Cultural appropriation isn’t always as blatant as Kim Kardashian’s cornrows or Justin Trudeau’s blackface. Other common elements of cultural appropriation can include traditional Native American headdresses, sombreros, kimonos, Dashikis or perhaps even Polynesian tribal tattoos. When looking at the fashion industry, we are bound to see high-fashion offenders every season. A couple of examples is Gucci, who sent Sikh turbans down their runway and Dior when they enlisted Johnny Depp to explore his ‘Native American soul’ in an advert for Sauvage. What’s wrong with Depp’s journey, you might ask? The unavoidable and alarming colonial undertones of a white ‘explorer’ wandering through a wild, unoccupied landscape as a young Native American man performs and a Native American woman cloaked in wolfskin peers. The indigenous people are positioned as props in Depp’s journey, when in reality his journey stems from a very brutal reality. These companies tend to ignore the deeply pained pasts of the cultures they take their influence from, without acknowledging this said influence. Through that lack of credit comes ignorance and insensitivity. Herein is exactly where the issue lies.

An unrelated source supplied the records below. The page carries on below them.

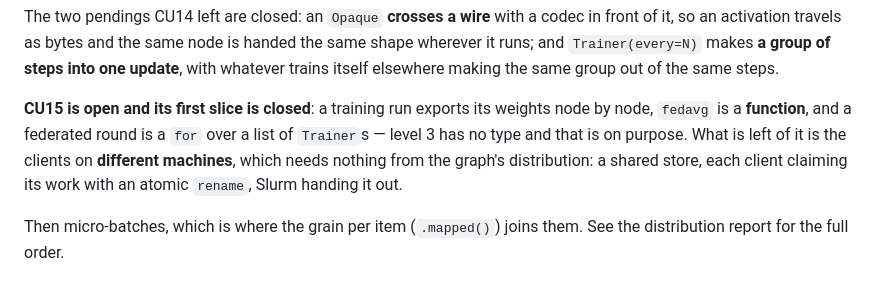
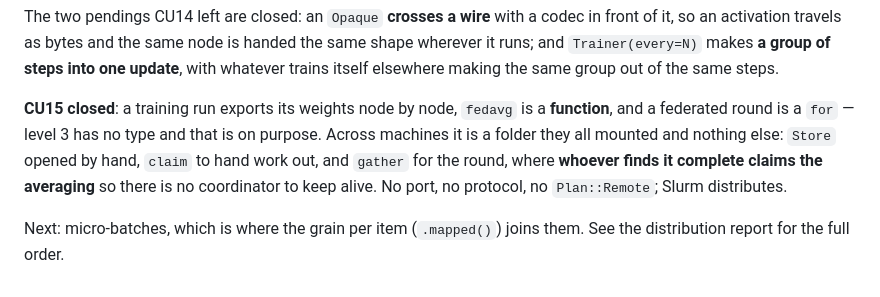
Before and after one commit to manucouto1/soma, a Markdown page: CLAUDE.md, the part around the change. Rendered like a GitHub page.

```diff
--- a/CLAUDE.md
+++ b/CLAUDE.md
@@ -127,12 +127,13 @@ handed the same shape wherever it runs; and `Trainer(every=N)` makes **a group o
 steps into one update**, with whatever trains itself elsewhere making the same
 group out of the same steps.
 
-**CU15 is open and its first slice is closed**: a training run exports its
-weights node by node, `fedavg` is a **function**, and a federated round is a
-`for` over a list of `Trainer`s — level 3 has no type and that is on purpose.
-What is left of it is the clients on **different machines**, which needs nothing
-from the graph's distribution: a shared store, each client claiming its work with
-an atomic `rename`, Slurm handing it out.
+**CU15 closed**: a training run exports its weights node by node, `fedavg` is a
+**function**, and a federated round is a `for` — level 3 has no type and that is
+on purpose. Across machines it is a folder they all mounted and nothing else:
+`Store` opened by hand, `claim` to hand work out, and `gather` for the round,
+where **whoever finds it complete claims the averaging** so there is no
+coordinator to keep alive. No port, no protocol, no `Plan::Remote`; Slurm
+distributes.
 
-Then micro-batches, which is where the grain per item (`.mapped()`) joins them.
+Next: micro-batches, which is where the grain per item (`.mapped()`) joins them.
 See the distribution report for the full order.
```
Also changed, not shown: docs/use-cases.md (+78 -12 lines).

Amandla Sternberg made a comment in 2015 relevant to our conservation, “appropriation occurs when a style leads to racist generalisations where it occurred but is deemed as high fashion or cool when the privileged take it for themselves.” A perfect example of this is when Kim Kardashian was generally considered free to wear her Fulani braids without consequence, meanwhile, discrimination based on hairstyles was only officially banned in February in New York City. If you simply take from another culture with no real understanding of the implications, you are fuelling a harmful system. A system which minimises the pasts of these communities but perpetuates harmful stereotypes.

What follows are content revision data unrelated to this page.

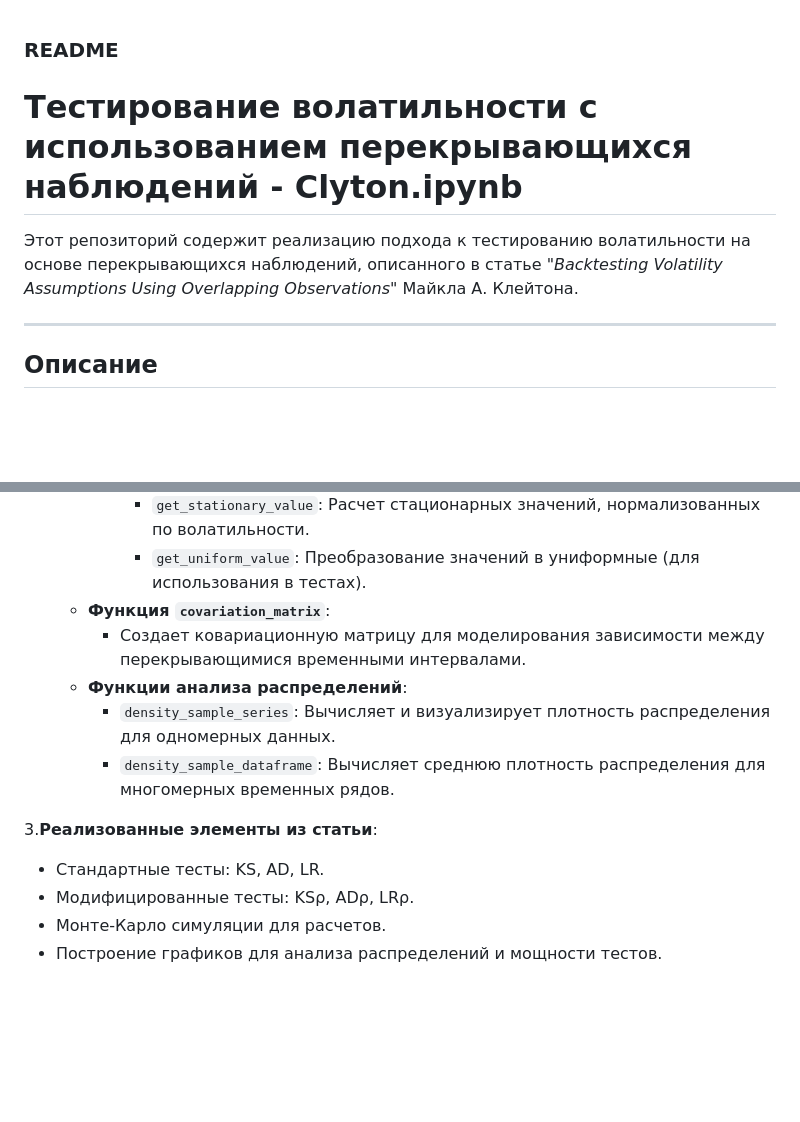
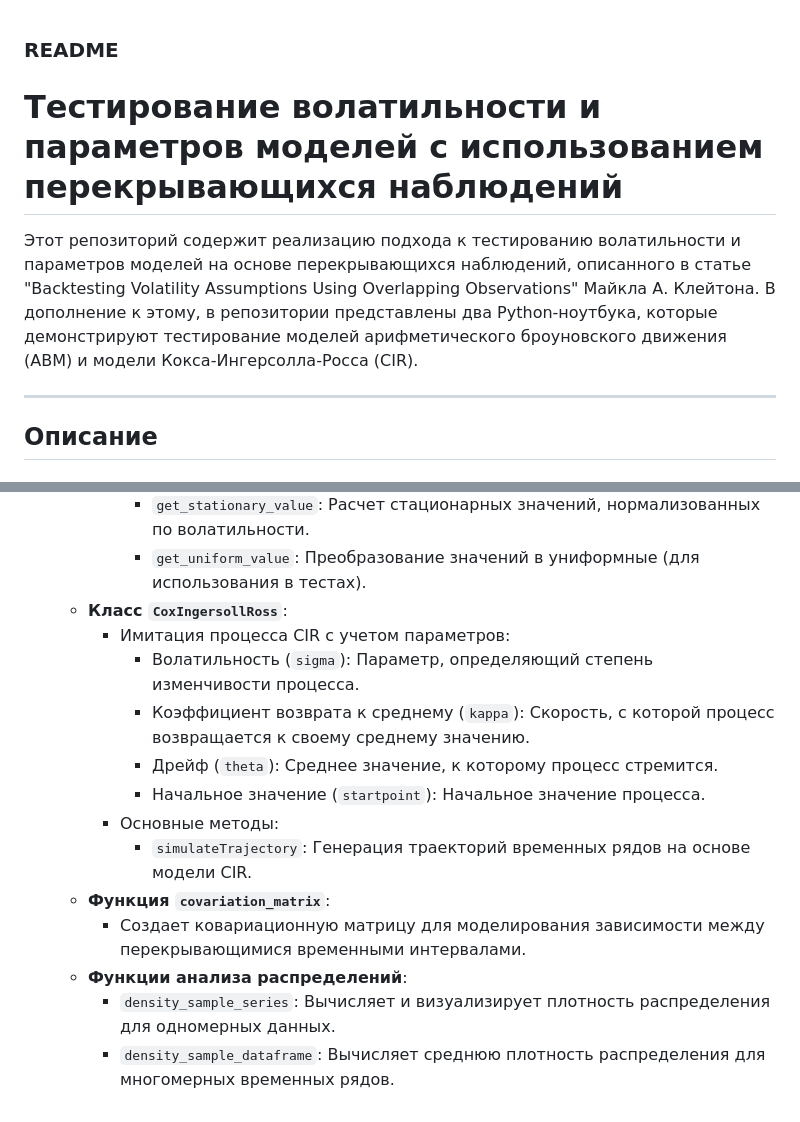
Before and after one commit to liappievaA/StatisticLib, a Markdown page: README.md, 2 parts joined by grey strips. GitHub-like rendering; blank space fills up the shorter version.

```diff
--- a/README.md
+++ b/README.md
@@ -1,8 +1,8 @@
 ### README
 
-# Тестирование волатильности с использованием перекрывающихся наблюдений - Clyton.ipynb
+# Тестирование волатильности и параметров моделей с использованием перекрывающихся наблюдений
 
-Этот репозиторий содержит реализацию подхода к тестированию волатильности на основе перекрывающихся наблюдений, описанного в статье *"Backtesting Volatility Assumptions Using Overlapping Observations"* Майкла А. Клейтона.
+Этот репозиторий содержит реализацию подхода к тестированию волатильности и параметров моделей на основе перекрывающихся наблюдений, описанного в статье "Backtesting Volatility Assumptions Using Overlapping Observations" Майкла А. Клейтона. В дополнение к этому, в репозитории представлены два Python-ноутбука, которые демонстрируют тестирование моделей арифметического броуновского движения (ABM) и модели Кокса-Ингерсолла-Росса (CIR).
 
 ---
 
@@ -117,14 +168,16 @@
        - `get_paths`: Генерация траекторий временных рядов с использованием метода Эйлера.
        - `get_stationary_value`: Расчет стационарных значений, нормализованных по волатильности.
        - `get_uniform_value`: Преобразование значений в униформные (для использования в тестах).
+    - **Класс `CoxIngersollRoss`**:
+      - Имитация процесса CIR с учетом параметров:
+         - Волатильность (`sigma`): Параметр, определяющий степень изменчивости процесса.
+         - Коэффициент возврата к среднему (`kappa`): Скорость, с которой процесс возвращается к своему среднему значению.
+         - Дрейф (`theta`): Среднее значение, к которому процесс стремится.
+         - Начальное значение (`startpoint`): Начальное значение процесса.
+      - Основные методы:
+         - `simulateTrajectory`: Генерация траекторий временных рядов на основе модели CIR.
    - **Функция `covariation_matrix`**:
      - Создает ковариационную матрицу для моделирования зависимости между перекрывающимися временными интервалами.
    - **Функции анализа распределений**:
      - `density_sample_series`: Вычисляет и визуализирует плотность распределения для одномерных данных.
      - `density_sample_dataframe`: Вычисляет среднюю плотность распределения для многомерных временных рядов.
-
-3.**Реализованные элементы из статьи**:
-   - Стандартные тесты: KS, AD, LR.
-   - Модифицированные тесты: KSρ, ADρ, LRρ.
-   - Монте-Карло симуляции для расчетов.
-   - Построение графиков для анализа распределений и мощности тестов.
```
Also changed, not shown: other parts of README.md (+56 -5 lines).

Nevertheless, the constant conversations surrounding cultural appropriation should not limit us from embracing or enjoying cultures outside of our own, as we find ourselves in Glasgow, a city brimming with cultures from across the world. There is a clear difference between cultural appropriation and cultural appreciation; appreciation finds us exchanging, learning and examining different cultures to broaden our perspectives and connect with others, unlike appropriation which can be reducing cultural wear to bold fashion statements. If you find yourself wearing a Sikh turban down the runway at Paris Fashion week, that’s appropriation. But being adorned with a turban at the Glasgow Gurdwara by members of the Sikh community is not. Wearing a bindi to a techno rave is appropriation, unlike if you were to attend a Hindu or South-Asian friend’s wedding. Similarly, wearing a hijab or a keffiyeh as part of a Halloween costume is quite clearly appropriation. However, if you visit a mosque or protest in solidarity for Palestine, you aren’t appropriating but rather appreciating. The line between appropriation and appreciation is context-dependent; you must question yourself to successfully draw your own line. Why do I want to wear this? What significance does this item hold? Will my actions perpetuate a stereotype or stigma? I believe it is sometimes this lack of self-questioning that pushes cultural appropriation further, we become unaware of our positions of privilege and rather fall into a place of ignorance rather than expand our knowledge of cultures.
Ultimately, trying to distinguish and differentiate between appropriation and appreciation is difficult, but attempting to establish a line between the two can help tackle the issue. Doing so forces individuals to become conscious of their actions and prioritise the cultural values of these marginalised communities. Personally, I believe that the interactions between people from a variety of cultures helps broaden our perspectives, and it is this element which can serve as the key to appreciating the cultures that are so easily appropriated.